═════ Dataset content

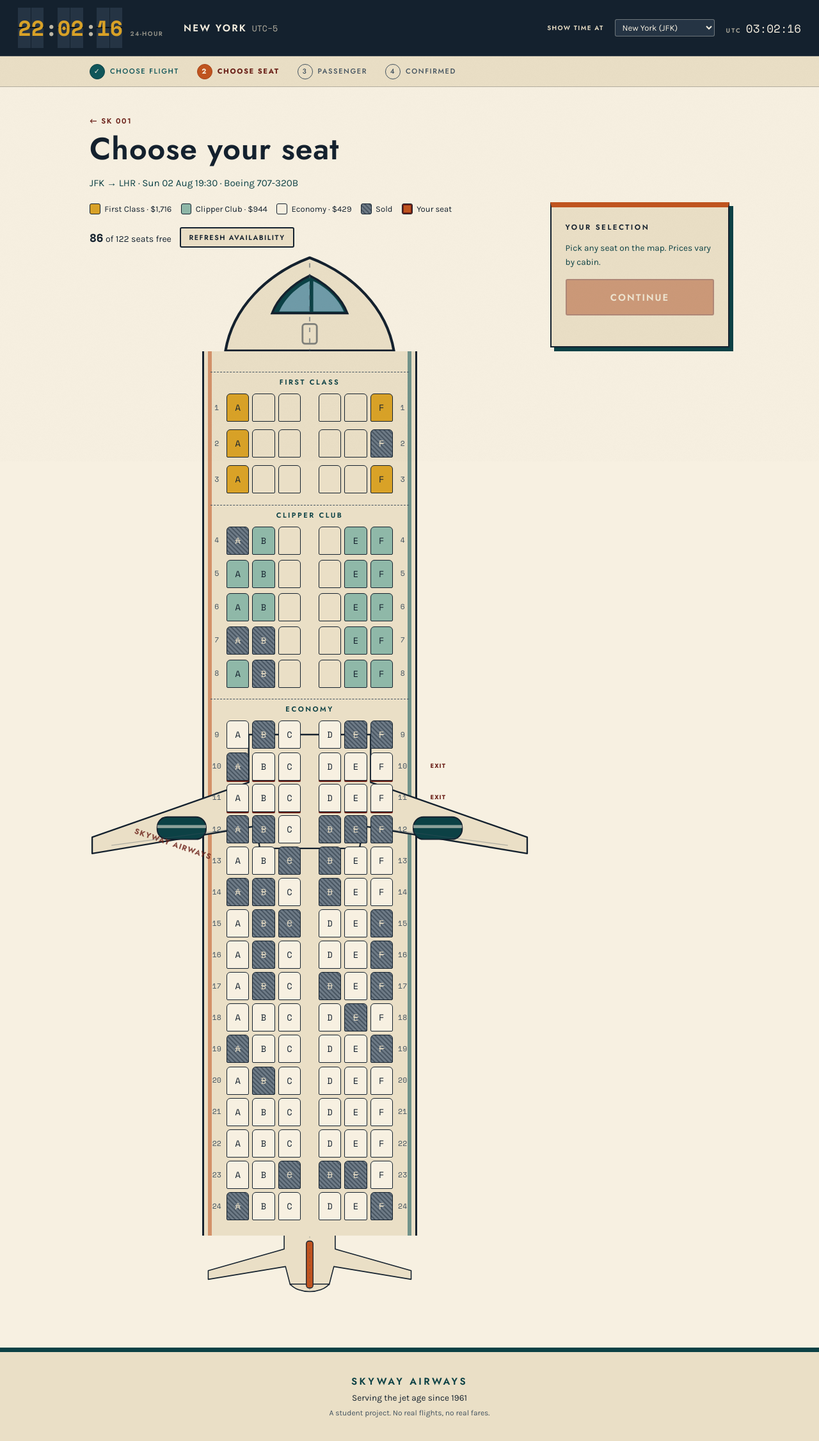
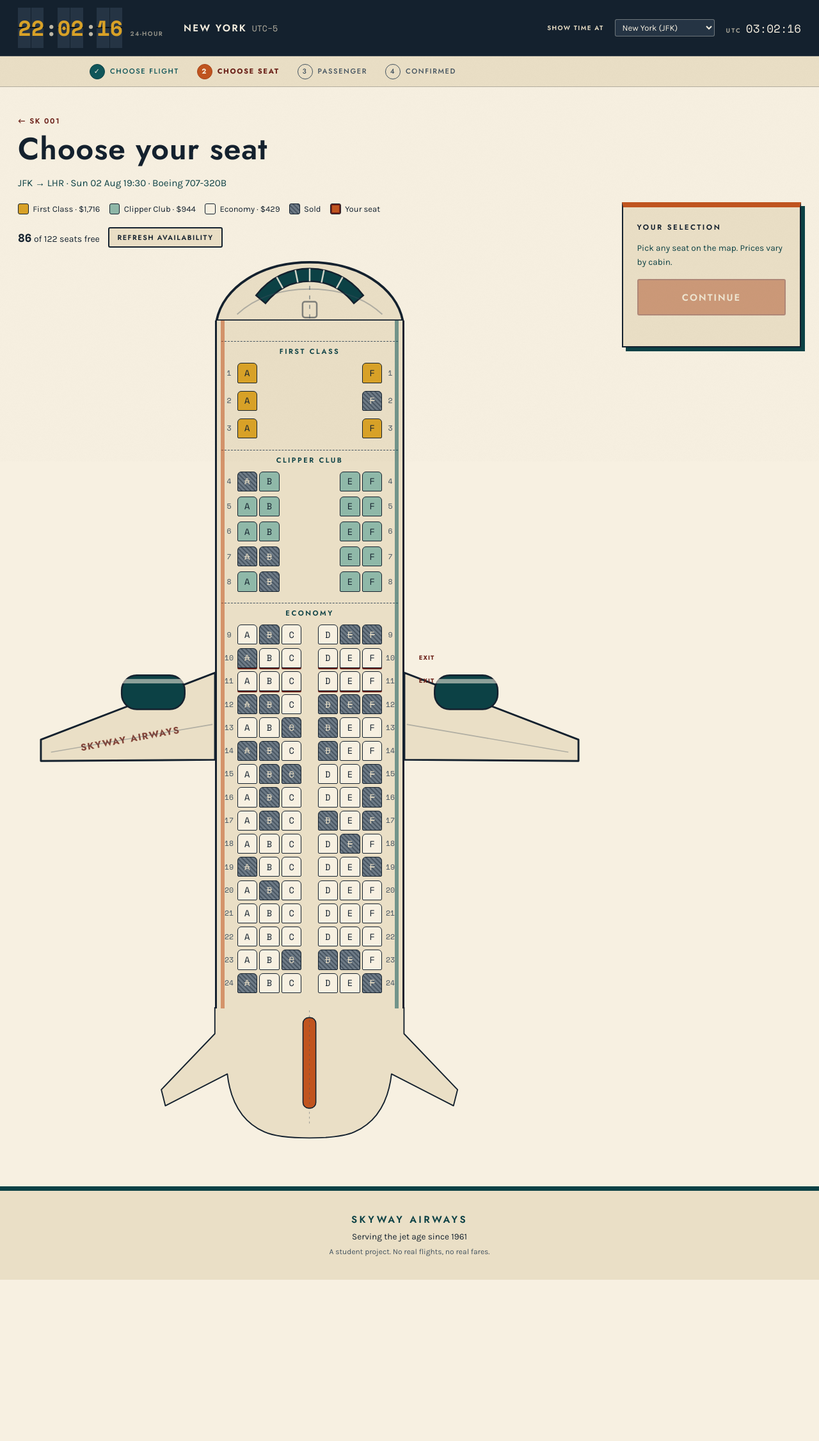
Before and after one commit to programredacted/skyway-airways, a Flask app: page /flights/1/seats in a window 1280 px wide. Shown: the part 79-2331 px from the top of the page at 64% size. After the commit the page ends 2079 px from the top, so only its background shows below. Run offline with Flask 3, Linux system fonts and the light colour scheme; data comes from the database, SQL or seed files in the repository.

Commit message:
Rebuild the airframe so the wings, tail and cockpit read at scale
The wings and tailplane looked toy-sized because their roots were far
narrower than the cabin: the wing root measured 191px and the tail cone
79px against a 336px fuselage, so both sprouted from a thin spine down
the middle instead of joining the aircraft. Each root is now sized as a
fixed fraction of its viewBox, and the CSS widths (322% and 170%) are
chosen so the roots land exactly on the fuselage walls.

The wings are two half-wings rather than one path carried through the
fuselage - the single outline drew its root edges straight across the
cabin, striking through the seats and the ECONOMY divider. The tail is
one continuous outline; capping the cone with a second path drew a chord
across the bottom on top of the curve.

The cockpit was a gothic arch topped with a grey dome. It is now a blunt
ogive, wide enough at the base to meet the walls, carrying one band of
glazing with cream mullions - six separate filled panes read as a crown
sitting on the nose rather than a windscreen.

Desktop seats drop to 31px so the cabin is shorter and the wings read
against it; touch widths keep 44px. Wingspan went from 0.47 to 0.62 of
overall length, and the tailplane from 1.00x to 1.56x the fuselage.

Two real defects surfaced while measuring:

- .seat--empty was declared before .seat, lost the cascade on equal
  specificity, and drew a seat-shaped border on every gap position, so
  non-existent seats looked bookable.
- Rows carry a number on both sides, so their natural width ran over the
  fuselage and flex shrank each seat's width but not its height - seats
  rendered 31x34 on desktop and 41px on touch instead of 44px. Sized to
  fit, with flex: none so it fails visibly rather than silently.

20/20 airframe checks, 33/33 pytest, 15/15 browser walkthrough, and no
horizontal overflow from 390px to 1500px.

Co-Authored-By: Claude Opus 5 <noreply@anthropic.com>

```diff
--- a/static/css/retro.css
+++ b/static/css/retro.css
@@ -1118,18 +1118,20 @@ a:hover { color: var(--orange-dk); }
 
 /* ------------------------------------------------ the aircraft, from above -- */
 
+/* The box is the fuselage itself, with no padding: the wings and tailplane are
+   sized as multiples of it, so their roots land on the cabin walls. */
 .airframe {
   --skin: var(--paper-2);
   --outline: var(--ink);
   position: relative;
-  max-width: 30rem;
+  max-width: 18.5rem;
   margin: 0 auto;
-  padding: 0 4.5rem;   /* room for the wings and stabilisers to reach out */
 }
 
 .airframe__skin { fill: var(--skin); stroke: var(--outline); stroke-width: 3; stroke-linejoin: round; }
-.airframe__glass { fill: var(--teal-dk); stroke: var(--outline); stroke-width: 2.5; }
-.airframe__pane { fill: #6f9ba8; }
+.airframe__glass { fill: var(--teal-dk); stroke: var(--outline); stroke-width: 2; }
+/* cream frames laid over the glazing band, so it reads as six windows */
+.airframe__mullion { stroke: var(--paper); stroke-width: 2; opacity: 0.85; }
 .airframe__detail { fill: none; stroke: var(--outline); stroke-width: 2; opacity: 0.5; }
 .airframe__centreline { stroke: var(--ink-soft); stroke-width: 1.5; stroke-dasharray: 5 7; opacity: 0.5; }
 /* Explicit classes, not `rect + rect`: a sibling selector matched every nacelle
@@ -1137,9 +1139,9 @@ a:hover { color: var(--orange-dk); }
 .airframe__nacelle { fill: var(--teal-dk); stroke: var(--outline); stroke-width: 2.5; }
 .airframe__intake { fill: var(--paper); opacity: 0.55; }
 .airframe__fin { fill: var(--orange); stroke: var(--outline); stroke-width: 2.5; }
-.airframe__panel { stroke: var(--ink-soft); stroke-width: 1.6; opacity: 0.35; }
-
-/* Sized in viewBox units against a 900-wide box that renders ~2.3x the cabin
+.airframe__panel { fill: none; stroke: var(--ink-soft); stroke-width: 1.6; opacity: 0.35; }
+
+/* Sized in viewBox units against a 900-wide box that renders ~2.8x the cabin
    width — anything larger reads as a headline lying across the seats. */
 .airframe__wordmark {
   fill: var(--oxblood);
@@ -1151,14 +1153,18 @@ a:hover { color: var(--orange-dk); }
   opacity: 0.8;
 }
 
-.airframe__nose, .airframe__tail { display: block; width: 100%; height: auto; }
-.airframe__nose { margin-bottom: -2px; }
-.airframe__tail { margin-top: -2px; }
+.airframe__nose, .airframe__tail { display: block; height: auto; }
+.airframe__nose { width: 100%; margin-bottom: -2px; }
+
+/* 170% wide with the cone root at 58.8% of the viewBox, so the cone leaves the
+   cabin at full width and the stabilisers are the part that overhangs. The
+   negative margin re-centres what the extra 70% would otherwise push right. */
+.airframe__tail { width: 170%; margin: -2px 0 0 -35%; }
 
 /* the fuselage: the walls are the border, so the cabin can be any length */
 .airframe__body {
   position: relative;
-  padding: 0.9rem 0.6rem 1.2rem;
+  padding: 0.9rem 0.45rem 1.2rem;
   background: var(--skin);
   border-left: 3px solid var(--outline);
   border-right: 3px solid var(--outline);
@@ -1174,6 +1180,9 @@ a:hover { color: var(--orange-dk); }
   top: 0;
   bottom: 0;
   pointer-events: none;
+  /* above the wing root, whose cream fill would otherwise erase the stripes
+     for the height of the wing box and make the cheatline look truncated */
+  z-index: 2;
   background:
     linear-gradient(90deg, transparent 0 6px, var(--orange) 6px 12px, transparent 12px) left / 100% no-repeat,
     linear-gradient(270deg, transparent 0 6px, var(--teal) 6px 12px, transparent 12px) right / 100% no-repeat;
@@ -1184,11 +1193,14 @@ a:hover { color: var(--orange-dk); }
    without pushing any seats apart. */
 .airframe__wingset { position: relative; height: 0; }
 
+/* The wing root is 33.3% of the viewBox, so 300% would make it one containing
+   block wide — but the containing block here is the body's content box, which
+   is 20px inside the walls. 322% puts the root back on the walls exactly. */
 .airframe__wings {
   position: absolute;
-  top: -3.4rem;
+  top: -5.2rem;
   left: 50%;
-  width: 230%;
+  width: 322%;
   transform: translateX(-50%);
   pointer-events: none;   /* decorative: must never swallow a seat click */
   z-index: 0;
@@ -1214,18 +1226,20 @@ a:hover { color: var(--orange-dk); }
   display: flex;
   justify-content: center;
   align-items: center;
-  gap: 0.3rem;
+  gap: 0.22rem;
   margin-bottom: 0.32rem;
 }
 
-.seat-row__number { width: 1.6rem; font-family: var(--font-mono); font-size: 0.72rem; color: var(--ink-soft); }
+.seat-row__number { flex: none; width: 1.15rem; font-family: var(--font-mono); font-size: 0.72rem; color: var(--ink-soft); }
 
 /* premium cabins fly fewer seats across, at a longer pitch */
 .seat-row--first { margin-bottom: 0.75rem; }
 .seat-row--business { margin-bottom: 0.5rem; }
 
 /* a seat position that does not exist in this cabin */
-.seat--empty { background: none; border: none; box-shadow: none; cursor: default; }
+/* Two classes deliberately: `.seat` is declared after this rule, so a single
+   class lost the cascade and every gap position drew a seat-shaped outline. */
+.seat.seat--empty { background: none; border: none; box-shadow: none; cursor: default; }
 
 .seat-row--exit .seat { box-shadow: 0 2px 0 var(--oxblood); }
 
@@ -1240,10 +1254,18 @@ a:hover { color: var(--orange-dk); }
   color: var(--oxblood);
 }
 
+/* 31px on desktop, where a pointer is precise and a shorter cabin lets the
+   wings read at aircraft proportions; the narrow breakpoint puts it back to
+   44px for touch. Both clear the 24px minimum target size.
+
+   `flex: none` matters: a row carries its number on both sides, so the natural
+   width ran over the fuselage and flex quietly shrank every seat's width but
+   not its height, leaving them 31x34. Now a bad size overflows visibly. */
 .seat {
   position: relative;
-  width: 2.75rem;
-  height: 2.75rem;          /* 44px touch target at the default font size */
+  flex: none;
+  width: 1.95rem;
+  height: 1.95rem;
   padding: 0;
   border: 1px solid var(--ink);
   border-radius: 6px 6px 2px 2px;
@@ -1290,7 +1312,7 @@ a:hover { color: var(--orange-dk); }
   100% { box-shadow: none; }
 }
 
-.seat-aisle { width: 1.4rem; }
+.seat-aisle { flex: none; width: 1.15rem; }
 
 /* ------------------------------------------------- live selection panel -- */
 
@@ -1692,6 +1714,23 @@ a:hover { color: var(--orange-dk); }
 .site-footer__fine { color: var(--ink-soft); font-size: 0.75rem; }
 
 /* ----------------------------------------------------------- responsive -- */
+
+/* A wing root tied to the fuselage means the span is fixed at ~840px, so below
+   this width the aircraft can no longer fit. Rather than shrink it into a
+   sliver, the wings and stabilisers fold away and the cabin takes the room
+   back — seats return to a 44px touch target, which is what matters here. */
+@media (max-width: 60rem) {
+  .airframe { max-width: 23.5rem; }
+  .airframe__wingset, .airframe__tail { display: none; }
+  .airframe__body {
+    border-radius: 0 0 14px 14px;
+    border-bottom: 3px solid var(--outline);
+  }
+  .seat { width: 2.75rem; height: 2.75rem; }
+  .seat-row { gap: 0.24rem; }
+  .seat-row__number { width: 1.2rem; }
+  .seat-aisle { width: 1.1rem; }
+}
 
 @media (max-width: 55rem) {
   .guide { grid-template-columns: 1fr; gap: 1.5rem; }
@@ -1778,15 +1817,8 @@ a:hover { color: var(--orange-dk); }
     background-image: radial-gradient(circle at 7px 7px, var(--paper) 5px, transparent 5.5px);
     background-size: 18px 14px;
   }
-  /* Below 480px the wings and stabilisers fold away; the fuselage and its seats
-     stay at full size and remain fully usable. */
-  .airframe { padding: 0; }
-  .airframe__wingset, .airframe__tail { display: none; }
-  .airframe__body {
-    padding: 0.7rem 0.15rem 1rem;
-    border-radius: 0 0 14px 14px;
-    border-bottom: 3px solid var(--outline);
-  }
+  .airframe { max-width: 100%; }
+  .airframe__body { padding: 0.7rem 0.15rem 1rem; }
   /* The exit label is decorative here; the red seat underline still marks the
      row and the aria-label stays on the element. `right` must be reset — left
      at -3.6rem it sat outside the viewport and widened the whole document. */
--- a/templates/_airframe.html
+++ b/templates/_airframe.html
@@ -6,54 +6,78 @@
    aspect ratio; the fuselage between them is a CSS box that grows. #}
 
 {% macro nose() -%}
-<svg class="airframe__nose" viewBox="0 0 240 108" aria-hidden="true" focusable="false">
-  {# tapered nose cone, meeting the fuselage walls exactly at the bottom edge #}
-  <path class="airframe__skin" d="M120 2 C 168 20 206 58 214 106 L26 106 C 34 58 72 20 120 2 Z"/>
-  {# cockpit windshield #}
-  <path class="airframe__glass" d="M120 22 C 141 32 156 48 162 64 L78 64 C 84 48 99 32 120 22 Z"/>
-  <g class="airframe__pane">
-    <path d="M120 28 L120 62 L86 62 C 92 48 105 35 120 28 Z"/>
-    <path d="M124 28 C 139 35 152 48 158 62 L124 62 Z"/>
+<svg class="airframe__nose" viewBox="0 0 240 84" aria-hidden="true" focusable="false">
+  {# A blunt ogive, and wide enough at the base to land on the fuselage walls.
+     Drawn taller and narrower it turns into a gothic arch rather than a nose. #}
+  <path class="airframe__skin" d="M2 82 C 10 40 58 8 120 8 C 182 8 230 40 238 82 Z"/>
+
+  {# One wraparound band of glazing with cream mullions laid over it. Six
+     separate filled panes read as a crown sitting on the nose; a single band
+     divided by frames reads as a windscreen. #}
+  <path class="airframe__glass" d="M52 50 C 70 26 96 16 120 16 C 144 16 170 26 188 50
+                                   L176 60 C 160 40 140 32 120 32 C 100 32 80 40 64 60 Z"/>
+  <g class="airframe__mullion">
+    <line x1="120" y1="16" x2="120" y2="32"/>
+    <line x1="101.8" y1="17.9" x2="105" y2="33.6"/>
+    <line x1="138.2" y1="17.9" x2="135" y2="33.6"/>
+    <line x1="78.2" y1="26.9" x2="86" y2="40.9"/>
+    <line x1="161.8" y1="26.9" x2="154" y2="40.9"/>
   </g>
-  {# nose gear door and centreline #}
-  <rect class="airframe__detail" x="112" y="76" width="16" height="22" rx="3"/>
-  <line class="airframe__centreline" x1="120" y1="8" x2="120" y2="106"/>
+
+  {# the seam where the nose section joins the cabin, then the gear door #}
+  <path class="airframe__panel" d="M28 74 C 52 52 84 42 120 42 C 156 42 188 52 212 74"/>
+  <rect class="airframe__detail" x="111" y="58" width="18" height="20" rx="3"/>
+  <line class="airframe__centreline" x1="120" y1="38" x2="120" y2="82"/>
 </svg>
 {%- endmacro %}
+
+{# The root sections below span x 300-600 of 900 and x 165-635 of 800. Those
+   fractions are load-bearing: the CSS widths (300% and 170% of the fuselage)
+   are chosen so each root lands exactly on the fuselage walls. Change one and
+   the wing or tailplane sprouts from a spine narrower than the cabin, which is
+   what made them read as toy-sized. #}
 
 {% macro wings(wordmark) -%}
 <div class="airframe__wingset" aria-hidden="true">
   <svg class="airframe__wings" viewBox="0 0 900 300" focusable="false">
-    {# swept wings, leading edge raked back, joined under the fuselage #}
-    <path class="airframe__skin" d="M330 34 L570 34 L570 128 L878 236 L878 268 L556 214
-                                    L548 258 L352 258 L344 214 L22 268 L22 236 L330 128 Z"/>
-    {# engine nacelles, each a pod with a bright intake band #}
+    {# Two half-wings rather than one path carried through the fuselage: a
+       single outline drew its root edges straight across the cabin, striking
+       through the seats and the class divider. Each root edge now sits on a
+       fuselage wall, where it disappears into the border. #}
+    <path class="airframe__skin" d="M300 124 L24 230 L24 264 L300 262 Z"/>
+    <path class="airframe__skin" d="M600 124 L876 230 L876 264 L600 262 Z"/>
+    {# engine nacelles, slung forward of the leading edge on their pylons #}
     <g>
-      <rect class="airframe__nacelle" x="150" y="196" width="96" height="44" rx="20"/>
-      <rect class="airframe__nacelle" x="654" y="196" width="96" height="44" rx="20"/>
-      <rect class="airframe__intake" x="150" y="212" width="96" height="6"/>
-      <rect class="airframe__intake" x="654" y="212" width="96" height="6"/>
+      <rect class="airframe__nacelle" x="152" y="128" width="100" height="54" rx="24"/>
+      <rect class="airframe__nacelle" x="648" y="128" width="100" height="54" rx="24"/>
+      <rect class="airframe__intake" x="152" y="134" width="100" height="7"/>
+      <rect class="airframe__intake" x="648" y="134" width="100" height="7"/>
     </g>
     {# the airline wordmark, painted along the port wing and raked with it #}
-    <text class="airframe__wordmark" x="104" y="228"
-          transform="rotate(19 104 228)">{{ wordmark }}</text>
-    {# flap lines #}
+    <text class="airframe__wordmark" x="88" y="248"
+          transform="rotate(-10.3 88 248)">{{ wordmark }}</text>
+    {# flap lines, parallel to the trailing edge #}
     <g class="airframe__panel">
-      <line x1="344" y1="214" x2="60" y2="252"/>
-      <line x1="556" y1="214" x2="840" y2="252"/>
+      <line x1="296" y1="206" x2="40" y2="250"/>
+      <line x1="604" y1="206" x2="860" y2="250"/>
     </g>
   </svg>
 </div>
 {%- endmacro %}
 
 {% macro tail() -%}
-<svg class="airframe__tail" viewBox="0 0 640 200" aria-hidden="true" focusable="false">
-  {# horizontal stabilisers, then the tapering tail cone between them #}
-  <path class="airframe__skin" d="M244 2 L396 2 L396 44 L622 108 L622 134 L392 96
-                                  L378 150 L262 150 L248 96 L18 134 L18 108 L244 44 Z"/>
-  <path class="airframe__skin" d="M262 148 C 286 178 354 178 378 148 Z"/>
+<svg class="airframe__tail" viewBox="0 0 800 330" aria-hidden="true" focusable="false">
+  {# The cone leaves the cabin at full fuselage width and tapers over its whole
+     length; the stabilisers sweep out of it rather than off a separate stub.
+     One continuous outline — capping the cone with a second path drew a chord
+     straight across the bottom on top of the curve. #}
+  <path class="airframe__skin" d="M165 0 L635 0 L635 66 L768 205 L758 245 L604 166
+                                  C 596 236 566 286 512 310
+                                  C 468 330 332 330 288 310
+                                  C 234 286 204 236 196 166
+                                  L42 245 L32 205 L165 66 Z"/>
   {# the fin, seen edge-on from above #}
-  <rect class="airframe__fin" x="310" y="20" width="20" height="140" rx="8"/>
-  <line class="airframe__centreline" x1="320" y1="6" x2="320" y2="172"/>
+  <rect class="airframe__fin" x="384" y="26" width="32" height="225" rx="14"/>
+  <line class="airframe__centreline" x1="400" y1="8" x2="400" y2="296"/>
 </svg>
 {%- endmacro %}
--- a/templates/seats.html
+++ b/templates/seats.html
@@ -2,6 +2,8 @@
 {% import "_airframe.html" as airframe %}
 {% block title %}Seat map &middot; {{ flight.flight_number }}{% endblock %}
 {% block steps %}{% with step = 2 %}{% include "_steps.html" %}{% endwith %}{% endblock %}
+{# the wings need more room than the standard 66rem column gives them #}
+{% block main_class %}site-main--wide{% endblock %}
 
 {% block content %}
 <p class="crumbs">
```
Also changed, not shown: 7 other files.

══════════

What is needed: Check each line in the records above for the word "html". Return those that have it.

Reply:
--- a/templates/_airframe.html
+++ b/templates/_airframe.html
--- a/templates/seats.html
+++ b/templates/seats.html
 {% import "_airframe.html" as airframe %}
 {% block steps %}{% with step = 2 %}{% include "_steps.html" %}{% endwith %}{% endblock %}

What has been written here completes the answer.